Albert del Rosario: patriot, family man

GOTCHA - Jarius Bondoc - The Philippine Star

Albert del Rosario stood tall among world leaders. Yet there he sat on my old couch that afternoon in 1984, cradling and goo-gooing my newborn.

Tito Albert and Tita Gretchen visited us days after Marissa birthed their first grandniece, and were delighted to hear that we’d christened her after her grand-aunt. Albert was our wedding sponsor two years prior. Three-and-a-half decades later, despite his busy schedule and advancing age, he spent a good part of the day at the ceremony and reception when Margarita and Luke wedded.

That’s typical Albert. Although running many businesses, family was priority. He doted on his six apo, accompanying them to arcades, sports competitions and haircuts.

On five offspring, whom he raised in Makati’s posh Dasma village, he inculcated frugality and diligence. In aprons launching a fast-food outlet in the 1980s, Albert and Gretchen took orders while Buddy, Hans, Inge, Meg and Steffi served and bused dishes. All bubbly, they enjoyed their roles and the family bonding.

Marissa fondly recalls Albert picking her up at freshman college dorm for weekend sleep-ins with cousins, then driving her back Sunday afternoons. Mine were of quarterly weekend family picnic lunches at Inge’s novitiate, after which he’d drop me off at the newsroom then proceed to work himself.

We shared similar passions. He wrote a column on risk management for Business Day, later renamed BusinessWorld, of which he became chairman. He couldn’t convince me to do political satire like his fave Art Buchwald, as I was hopelessly humorless. Still, twice recently he sat at the head table and winked as I received journo awards on stage.

It was Albert who saw humor even in grim situations. As the fatigued foreign secretary evacuating Filipino workers from Libya’s 2011 civil strife, he tripped and fell on his face on the ship’s steel deck. Forehead black and blue, he wished he could say it was due to something more dramatic, like eluding rocket fire.

Hopping to another troubled land despite a newly-repaired knee, power was out and he climbed up then down 12 flights of stairs for a vital meeting because “I needed exercise.”

In 2019 China Immigration held Albert at the Hong Kong airport. He was to attend a board meeting. Weeks prior, he had urged the International Criminal Court to prosecute Xi Jinping for crimes against humanity in menacing 350,000 Filipinos from traditional fishing grounds. His stomach growled from the hours-long detention, he recalled.

In 2006 he resigned as ambassador to Washington after refusing to justify to US officials Gloria Arroyo’s plot to suspend the writ of habeas corpus. Still he deferred to the president, “I got fired from my job.”

Retired by 2021, he disclosed Beijing’s frequent brag of having influenced Rody Duterte’s 2016 election. Threatening to pour coffee on his face, the enraged president demanded to know where he hung out.
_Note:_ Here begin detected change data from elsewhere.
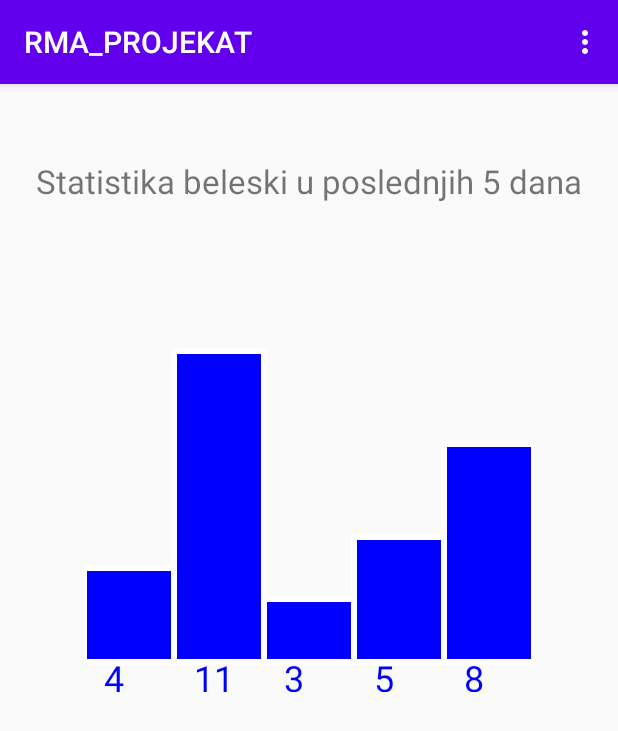
After one commit to markovicv/android_project_2, an Android app: the StatisticsActivity screen opened directly, with no data from a screen before it, on a phone screen of 412 x 824 dp. The commit adds this screen. Shown: the top 731 px of the screen. Run offline under Robolectric (Android 15) with nearby library versions, the phone set to English and light mode, and no system bars; our stand-ins replace RxJava, Timber.

Commit message:
arhiviranje, deo statistike

```diff
--- a/app/src/main/AndroidManifest.xml
+++ b/app/src/main/AndroidManifest.xml
@@ -26,6 +26,7 @@
 
 
         </activity>
+        <activity android:name=".presentation.view.activity.StatisticsActivity" />
 
     </application>
 
--- a/app/src/main/java/com/example/rma_projekat/data/local/datasources/NotesDao.kt
+++ b/app/src/main/java/com/example/rma_projekat/data/local/datasources/NotesDao.kt
@@ -24,4 +24,7 @@ abstract class NotesDao {
 
     @Query("SELECT * FROM notes WHERE title LIKE :name || '%'")
     abstract fun getByTitle(name:String):Observable<List<NoteEntitiy>>
+
+    @Query("SELECT * FROM notes WHERE isArhived = :isArchived")
+    abstract fun getByArchived(isArchived: Boolean): Observable<List<NoteEntitiy>>
 }
--- a/app/src/main/java/com/example/rma_projekat/data/repositories/NotesRepository.kt
+++ b/app/src/main/java/com/example/rma_projekat/data/repositories/NotesRepository.kt
@@ -13,6 +13,6 @@ interface NotesRepository {
     fun deleteNote(note: Note):Completable
     fun updateNote(note:Note):Completable
     fun getByTitleAndBody(title:String):Observable<List<Note>>
-    fun getArchived():Observable<List<Note>>
-    fun getNotArchived():Observable<List<Note>>
+    fun setFilter(checked: Boolean)
+    fun getRecentNoteCount(): List<Int>
 }
--- /dev/null
+++ b/app/src/main/java/com/example/rma_projekat/extensions/Int.kt
@@ -0,0 +1,8 @@
+package com.example.rma_projekat.extensions
+
+
+import android.content.res.Resources
+
+fun Int.toDp() : Int = (this / Resources.getSystem().displayMetrics.density).toInt()
+
+fun Int.toPx() : Int = (this * Resources.getSystem().displayMetrics.density).toInt()
--- a/app/src/main/java/com/example/rma_projekat/presentation/contracts/NotesContract.kt
+++ b/app/src/main/java/com/example/rma_projekat/presentation/contracts/NotesContract.kt
@@ -18,6 +18,7 @@ interface NotesContract {
         fun deleteNote(note:Note)
         fun updateNote(note:Note)
         fun getByTitleAndBody(titleBody:String)
-        fun getArhivedNotes()
+        fun setFilter(checked: Boolean)
+        fun getRecentNoteCount(): List<Int>
     }
 }
--- a/app/src/main/java/com/example/rma_projekat/presentation/view/activity/AddNoteActivity.kt
+++ b/app/src/main/java/com/example/rma_projekat/presentation/view/activity/AddNoteActivity.kt
@@ -11,6 +11,8 @@ import com.example.rma_projekat.presentation.view.state.InsertNoteState
 import com.example.rma_projekat.presentation.viewmodel.NotesViewModel
 import kotlinx.android.synthetic.main.activity_add_note.*
 import org.koin.androidx.viewmodel.ext.android.viewModel
+import java.text.SimpleDateFormat
+import java.util.*
 
 class AddNoteActivity :AppCompatActivity(R.layout.activity_add_note) {
 
@@ -28,7 +30,6 @@ class AddNoteActivity :AppCompatActivity(R.layout.activity_add_note) {
             }
         })
 
-
         addBtn.setOnClickListener {
             val title = titleTv.text.toString()
             val body = bodyTv.text.toString()
@@ -37,6 +38,8 @@ class AddNoteActivity :AppCompatActivity(R.layout.activity_add_note) {
                 return@setOnClickListener
             }
 
+            val sdf = SimpleDateFormat("yyyy-MM-dd")
+            val now = sdf.format(Date())
             val note = Note(0,title,body,false)
             notesViewModel.insertNote(note)
             finish()
--- a/app/src/main/java/com/example/rma_projekat/presentation/view/activity/SchedulerActivity.kt
+++ b/app/src/main/java/com/example/rma_projekat/presentation/view/activity/SchedulerActivity.kt
@@ -20,7 +20,7 @@ import org.koin.androidx.viewmodel.ext.android.viewModel
 
 class SchedulerActivity : AppCompatActivity() {
     private val mainViewModel:SchedulerContract.ViewModel by viewModel<SchedulerViewModel>()
-    private var itemList = arrayOf("dan","ponedeljak","utorak","sreda","cetvrtak","petak","subota","nedelja")
+    private var itemList = arrayOf("dan","ponedeljak","utorak","sreda","četvrtak","petak","subota","nedelja")
     private var arrayAdapter: ArrayAdapter<String>?=null
     private lateinit var schedulerAdapter:SchedulesAdapter
 
@@ -77,8 +77,8 @@ class SchedulerActivity : AppCompatActivity() {
             startActivity(intent)
             finish()
         }
-        else if(item.itemId == R.id.schedulerMenu){
-            val intent = Intent(this,SchedulerActivity::class.java)
+        else if(item.itemId == R.id.statMenuId){
+            val intent = Intent(this,StatisticsActivity::class.java)
             startActivity(intent)
             finish()
         }
--- /dev/null
+++ b/app/src/main/java/com/example/rma_projekat/presentation/view/activity/StatisticsActivity.kt
@@ -0,0 +1,53 @@
+package com.example.rma_projekat.presentation.view.activity
+
+import android.content.Intent
+import android.os.Bundle
+import android.view.Menu
+import android.view.MenuItem
+import androidx.appcompat.app.AppCompatActivity
+import com.example.rma_projekat.R
+import com.example.rma_projekat.presentation.contracts.NotesContract
+import com.example.rma_projekat.presentation.viewmodel.NotesViewModel
+import org.koin.androidx.viewmodel.ext.android.viewModel
+
+class StatisticsActivity : AppCompatActivity(R.layout.activity_statistics) {
+
+    private val notesViewModel: NotesContract.ViewModel by viewModel<NotesViewModel>()
+
+    override fun onCreate(savedInstanceState: Bundle?) {
+        super.onCreate(savedInstanceState)
+        init()
+    }
+
+    private fun init() {
+        initUi()
+    }
+
+    private fun initUi() {
+        notesViewModel.getRecentNoteCount()
+    }
+
+
+    override fun onCreateOptionsMenu(menu: Menu?): Boolean {
+        //return super.onCreateOptionsMenu(menu)
+        menuInflater.inflate(R.menu.scheduler_menu,menu)
+        return true
+    }
+    override fun onOptionsItemSelected(item: MenuItem): Boolean {
+        if(item.itemId == R.id.notesMenuId){
+            val intent = Intent(this,NoteActivity::class.java)
+            startActivity(intent)
+            finish()
+        }
+        else if(item.itemId == R.id.schedulerMenu){
+            val intent = Intent(this,SchedulerActivity::class.java)
+            startActivity(intent)
+            finish()
+        } else if (item.itemId == R.id.statMenuId) {
+            val intent = Intent(this,StatisticsActivity::class.java)
+            startActivity(intent)
+            finish()
+        }
+        return super.onOptionsItemSelected(item)
+    }
+}
--- /dev/null
+++ b/app/src/main/java/com/example/rma_projekat/presentation/view/custom/GraphView.kt
@@ -0,0 +1,89 @@
+package com.example.rma_projekat.presentation.view.custom
+
+import android.content.Context
+import android.graphics.Canvas
+import android.graphics.Paint
+import android.graphics.Rect
+import android.util.AttributeSet
+import android.view.View
+import androidx.core.content.ContextCompat
+import com.example.rma_projekat.R
+import com.example.rma_projekat.extensions.toPx
+
+class GraphView : View {
+    constructor(context: Context) : super (context)
+    constructor(context: Context, attrs: AttributeSet?) : super(context, attrs)
+    constructor(context: Context, attrs: AttributeSet?, defStyleAttr: Int) : super(context, attrs, defStyleAttr)
+
+    var testValues: List<Int> = listOf(4, 11, 3, 5, 8)
+
+    private var rect: Rect = Rect()
+    private var paint: Paint = Paint()
+    private val whiteStrokePaint: Paint = Paint().also {
+        it.isAntiAlias = true
+        it.color = ContextCompat.getColor(context, R.color.white)
+        it.style = Paint.Style.STROKE
+        it.strokeWidth = 4.toPx().toFloat()
+    }
+    private val blueFillPaint: Paint = Paint().also {
+        it.isAntiAlias = true
+        it.color = ContextCompat.getColor(context, R.color.blue)
+        it.style = Paint.Style.FILL
+        it.textSize = 36f
+    }
+
+    var heightDivider = 1
+
+    override fun onMeasure(widthMeasureSpec: Int, heightMeasureSpec: Int) {
+        super.onMeasure(widthMeasureSpec, heightMeasureSpec)
+    }
+
+    override fun onLayout(changed: Boolean, left: Int, top: Int, right: Int, bottom: Int) {
+        super.onLayout(changed, left, top, right, bottom)
+    }
+
+    private fun getMaxValue(): Int {
+        val x = testValues.max()
+        return when (x) {
+            null -> 0
+            else -> x
+        }
+    }
+
+    override fun onDraw(canvas: Canvas?) {
+        super.onDraw(canvas)
+
+        val step = when (val maxValue = getMaxValue()) {
+            0 -> 0
+            else -> if (height < 30) { 0 } else { (height - 30) / maxValue }
+        }
+
+        var left = 0
+        var right = width / 5
+
+        for (x in testValues) {
+            drawRect(
+                canvas,
+                xTop = left,
+                yTop = height - step * x,
+                xBot = right,
+                yBot = height - 30
+            )
+            canvas?.drawText(
+                x.toString(),
+                left.toFloat() + 20,
+                height.toFloat(),
+                blueFillPaint
+            )
+            left += width / 5
+            right += width / 5
+        }
+    }
+
+    private fun drawRect(canvas: Canvas?, xTop: Int, yTop: Int, xBot: Int, yBot: Int) {
+        rect.set(xTop, yTop, xBot, yBot)
+        canvas?.drawRect(rect, blueFillPaint)
+        canvas?.drawRect(rect, whiteStrokePaint)
+    }
+
+}
--- /dev/null
+++ b/app/src/main/res/layout/activity_statistics.xml
@@ -0,0 +1,29 @@
+<?xml version="1.0" encoding="utf-8"?>
+<androidx.constraintlayout.widget.ConstraintLayout xmlns:android="http://schemas.android.com/apk/res/android"
+    android:layout_width="match_parent"
+    android:layout_height="match_parent"
+    xmlns:app="http://schemas.android.com/apk/res-auto">
+
+    <TextView
+        android:id="@+id/statTitleTv"
+        android:layout_width="wrap_content"
+        android:layout_height="wrap_content"
+        app:layout_constraintLeft_toLeftOf="parent"
+        app:layout_constraintRight_toRightOf="parent"
+        app:layout_constraintTop_toTopOf="parent"
+        android:text="@string/statistics_title"
+        android:textSize="22sp"
+        android:layout_marginTop="50dp"
+        android:layout_marginLeft="75dp"
+        android:layout_marginRight="75dp"
+        android:lines="2"/>
+
+    <com.example.rma_projekat.presentation.view.custom.GraphView
+        android:layout_width="300dp"
+        android:layout_height="250dp"
+        app:layout_constraintLeft_toLeftOf="parent"
+        app:layout_constraintRight_toRightOf="parent"
+        app:layout_constraintTop_toBottomOf="@id/statTitleTv"
+        android:layout_marginTop="50dp"/>
+
+</androidx.constraintlayout.widget.ConstraintLayout>
--- a/app/src/main/res/values/colors.xml
+++ b/app/src/main/res/values/colors.xml
@@ -3,4 +3,7 @@
     <color name="colorPrimary">#6200EE</color>
     <color name="colorPrimaryDark">#3700B3</color>
     <color name="colorAccent">#03DAC5</color>
+    <color name="red">#FF0000</color>
+    <color name="blue">#0000FF</color>
+    <color name="white">#FFFFFF</color>
 </resources>
--- a/app/src/main/res/values/strings.xml
+++ b/app/src/main/res/values/strings.xml
@@ -1,4 +1,5 @@
 <resources>
     <string name="app_name">RMA_PROJEKAT</string>
     <string name="LOGIN_WORKER_ACTIVITY">Molimo ulogujte se</string>
+    <string name="statistics_title">Statistika beleski u poslednjih 5 dana</string>
 </resources>
```
Also changed, not shown: app/src/main/java/com/example/rma_projekat/data/repositories/NotesRepositoryImpl.kt (+29 -19 lines), app/src/main/java/com/example/rma_projekat/presentation/adapter/NotesAdapter.kt (+5 -5 lines), app/src/main/java/com/example/rma_projekat/presentation/view/activity/NoteActivity.kt (+6 -18 lines), app/src/main/java/com/example/rma_projekat/presentation/viewmodel/NotesViewModel.kt (+6 -15 lines).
A taekwondo black belt and descendant of Gregorio del Pilar, Albert retorted, “I don’t even drink coffee.”

Albert gave away his government official’s monthly salary to needy subordinates. He headed the Philippine Cancer Society’s fund drive, and shoveled for Gawad Kalinga. He chaired us trustees of Free Rural Eye Clinics which operated on thousands of indigents in Pangasinan, Zambales, Tarlac and La Union. Gretchen’s kuya, Dr. Guillermo de Venecia, had initiated FREC.

Filipinos are indebted to Albert for winning, with Justice Tony Carpio, Manila’s maritime case at The Hague arbitration. That 2016 victory set international precedents:

(1) No “historical claim,” like China’s “nine-dash line,” can supersede a state’s exclusive economic zone. China’s “ownership” of the entire South China Sea is invalid.

(2) China’s concreted reefs, being artificial islands with no natural freshwater source, do not generate any EEZ that overlaps with Manila’s.

(3) China violated international law in harassing Filipino fishing and exploration vessels in the Philippine EEZ.

(4) China ruined the environment with its fortification of the Philippines’ Panganiban, Kagitingan and Zamora Reefs, and pillage of Panatag Shoal.

(5) China aggravated the dispute with its island-building.

Tragedy struck Albert’s extended brood in March 2020. A great-grandniece suddenly passed away at 16. Albert, pushing 80 and unable to lean back on the chapel couch due to spinal injury, attended the wake every night, lending the bereaved parents his quiet comforting presence.

Now Albert too has gone ahead. The family lost a spouse, dad, brother, uncle, lolo, ninong. The Philippines lost a national treasure.

*      *      *

Follow me on Facebook: https://tinyurl.com/Jarius-Bondoc

vuukle comment


  • Latest
  • Trending
Are you sure you want to log out?

Philstar.com is one of the most vibrant, opinionated, discerning communities of readers on cyberspace. With your meaningful insights, help shape the stories that can shape the country. Sign up now!

Get Updated:

Signup for the News Round now

or sign in with